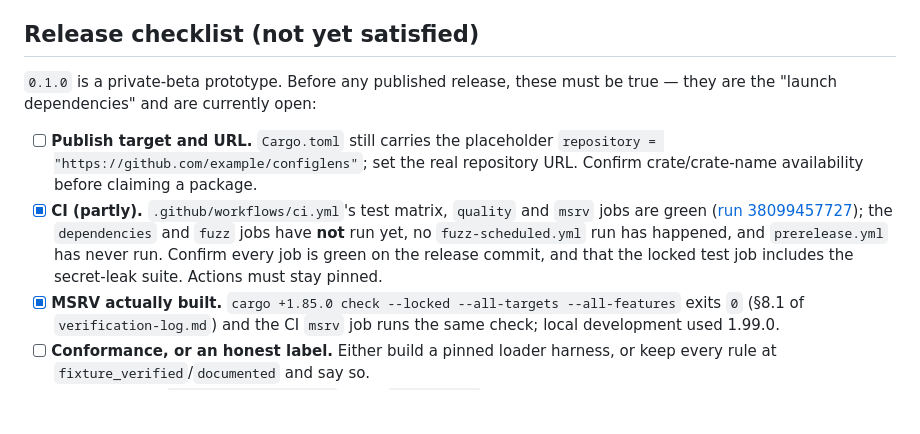
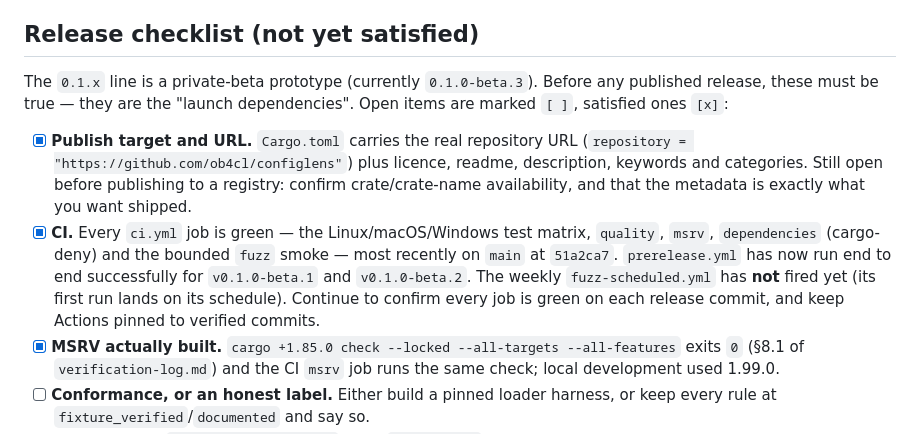
Before and after one commit to ob4cl/configlens, a Markdown page: docs/maintaining.md, the part around the change. GitHub-like rendering; blank space fills up the shorter version.

Commit message:
Docs: correct stale release-checklist claims in maintaining.md
Three claims had drifted from the tree: the version line still said `0.1.0` (the line is now
`0.1.0-beta.3`), the publish-target item still asserted the `example/configlens` placeholder URL
(none exists — Cargo.toml carries the real repository URL), and the CI item said the `dependencies`
and `fuzz` jobs had never run and `prerelease.yml` had never run (all have since run green, and
prerelease.yml has completed for beta.1 and beta.2). The weekly fuzz-scheduled.yml is still noted as
not yet fired. Docs-only; no code, test or workflow change.

```diff
--- a/docs/maintaining.md
+++ b/docs/maintaining.md
@@ -77,17 +77,20 @@ this checkout does not have (`docs/semantics.md`, `docs/compatibility.md`, `docs
 
 ## Release checklist (not yet satisfied)
 
-`0.1.0` is a private-beta prototype. Before any published release, these must be true — they are the
-"launch dependencies" and are currently open:
+The `0.1.x` line is a private-beta prototype (currently `0.1.0-beta.3`). Before any published
+release, these must be true — they are the "launch dependencies". Open items are marked `[ ]`,
+satisfied ones `[x]`:
 
-- [ ] **Publish target and URL.** `Cargo.toml` still carries the placeholder
-      `repository = "https://github.com/example/configlens"`; set the real repository URL. Confirm
-      crate/crate-name availability before claiming a package.
-- [x] **CI (partly).** `.github/workflows/ci.yml`'s test matrix, `quality` and `msrv` jobs are green
-      ([run 38099457727](https://github.com/ob4cl/configlens/actions/runs/38099457727)); the
-      `dependencies` and `fuzz` jobs have **not** run yet, no `fuzz-scheduled.yml` run has happened,
-      and `prerelease.yml` has never run. Confirm every job is green on the release commit, and that
-      the locked test job includes the secret-leak suite. Actions must stay pinned.
+- [x] **Publish target and URL.** `Cargo.toml` carries the real repository URL
+      (`repository = "https://github.com/ob4cl/configlens"`) plus licence, readme, description,
+      keywords and categories. Still open before publishing to a registry: confirm crate/crate-name
+      availability, and that the metadata is exactly what you want shipped.
+- [x] **CI.** Every `ci.yml` job is green — the Linux/macOS/Windows test matrix, `quality`,
+      `msrv`, `dependencies` (cargo-deny) and the bounded `fuzz` smoke — most recently on `main` at
+      `51a2ca7`. `prerelease.yml` has now run end to end successfully for `v0.1.0-beta.1` and
+      `v0.1.0-beta.2`. The weekly `fuzz-scheduled.yml` has **not** fired yet (its first run lands on
+      its schedule). Continue to confirm every job is green on each release commit, and keep Actions
+      pinned to verified commits.
 - [x] **MSRV actually built.** `cargo +1.85.0 check --locked --all-targets --all-features` exits `0`
       (§8.1 of `verification-log.md`) and the CI `msrv` job runs the same check; local development used
       1.99.0.
```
==========
Pull each line that includes the word "real" out of the material above.

RESPONSE:
(none exists — Cargo.toml carries the real repository URL), and the CI item said the `dependencies`
-      `repository = "https://github.com/example/configlens"`; set the real repository URL. Confirm
+- [x] **Publish target and URL.** `Cargo.toml` carries the real repository URL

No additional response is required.